According to some accounts, Ukraine (alongside Honduras and the Dominican Republic) does not have extensive tobacco/cigarette trade with Australia, which suggests that its WTO challenge is likely to have been the result of ‘forum shopping’ (some claim payment, but this cannot be verified) on the part of tobacco companies concerned about the precedent set by Australia.
However, some developing countries with large tobacco producing interests (e.g. Brazil, India) have supported the new Australian tobacco regime, a position consistent with their stance on previous IP-public health conflicts. The position of China as the largest tobacco and cigarette producer is particularly important, but still uncertain. In earlier WTO meetings on this issue, it appeared to support the right of governments to use flexibilities in IP rules for public health reasons, but its position on the dispute remains to be seen.
Of course, it’s not only China, or other major tobacco/cigarette producers, that have been staring in the face of this dilemma. Governments everywhere have both an economic and social interest in the tax revenue and employment generated by the sector and a duty to protect the health of their population, not to mention the pressure to reduce healthcare costs.
At the moment, it’s unclear if Australia will be able to carry on with its new regime and, more importantly, if other countries will follow suit.

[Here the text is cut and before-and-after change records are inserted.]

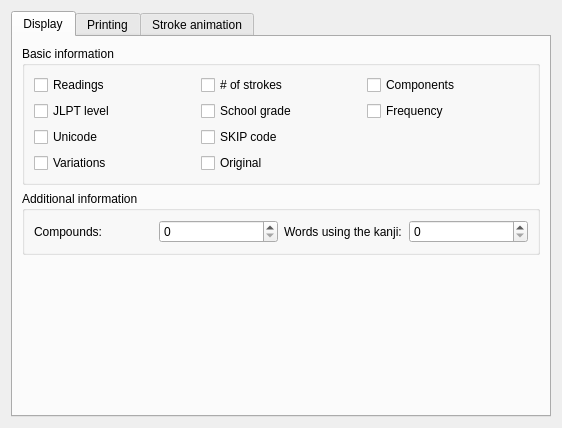
First picture: the form in src/gui/kanjidic2/Kanjidic2Preferences.ui, repository Gnurou/tagainijisho, before the edit.
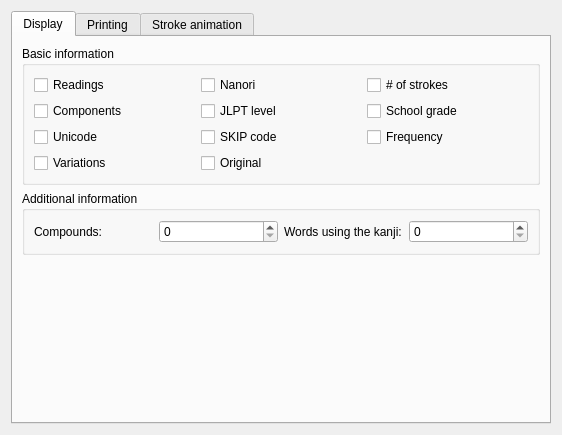
Second picture: the form after the edit. Icons and pictures are not drawn.

Commit message: Started stroke animation control buttons

```diff
--- a/src/gui/kanjidic2/Kanjidic2Preferences.ui
+++ b/src/gui/kanjidic2/Kanjidic2Preferences.ui
@@ -7,7 +7,7 @@
     <x>0</x>
     <y>0</y>
     <width>562</width>
-    <height>428</height>
+    <height>435</height>
    </rect>
   </property>
   <property name="windowTitle">
@@ -37,41 +37,6 @@
             </property>
            </widget>
           </item>
-          <item row="0" column="1">
-           <widget class="QCheckBox" name="showStrokesNumber">
-            <property name="text">
-             <string># of strokes</string>
-            </property>
-           </widget>
-          </item>
-          <item row="0" column="2">
-           <widget class="QCheckBox" name="showComponents">
-            <property name="text">
-             <string>Components</string>
-            </property>
-           </widget>
-          </item>
-          <item row="1" column="0">
-           <widget class="QCheckBox" name="showJLPT">
-            <property name="text">
-             <string>JLPT level</string>
-            </property>
-           </widget>
-          </item>
-          <item row="1" column="1">
-           <widget class="QCheckBox" name="showGrade">
-            <property name="text">
-             <string>School grade</string>
-            </property>
-           </widget>
-          </item>
-          <item row="1" column="2">
-           <widget class="QCheckBox" name="showFrequency">
-            <property name="text">
-             <string>Frequency</string>
-            </property>
-           </widget>
-          </item>
           <item row="2" column="0">
            <widget class="QCheckBox" name="showUnicode">
             <property name="text">
@@ -100,6 +65,48 @@
             </property>
            </widget>
           </item>
+          <item row="2" column="2">
+           <widget class="QCheckBox" name="showFrequency">
+            <property name="text">
+             <string>Frequency</string>
+            </property>
+           </widget>
+          </item>
+          <item row="1" column="2">
+           <widget class="QCheckBox" name="showGrade">
+            <property name="text">
+             <string>School grade</string>
+            </property>
+           </widget>
+          </item>
+          <item row="1" column="1">
+           <widget class="QCheckBox" name="showJLPT">
+            <property name="text">
+             <string>JLPT level</string>
+            </property>
+           </widget>
+          </item>
+          <item row="1" column="0">
+           <widget class="QCheckBox" name="showComponents">
+            <property name="text">
+             <string>Components</string>
+            </property>
+           </widget>
+          </item>
+          <item row="0" column="2">
+           <widget class="QCheckBox" name="showStrokesNumber">
+            <property name="text">
+             <string># of strokes</string>
+            </property>
+           </widget>
+          </item>
+          <item row="0" column="1">
+           <widget class="QCheckBox" name="showNanori">
+            <property name="text">
+             <string>Nanori</string>
+            </property>
+           </widget>
+          </item>
          </layout>
         </widget>
        </item>
```
Left out of the diff: 4 changed lines with no effect on the pictures. The commit also changes 4 other files.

The WTO panel will likely reach a decision in 2013. A decision in Australia’s favour would not only boost tobacco control measures, but also strengthen the case for overriding IP protection for public health reasons. What happens next is hugely important.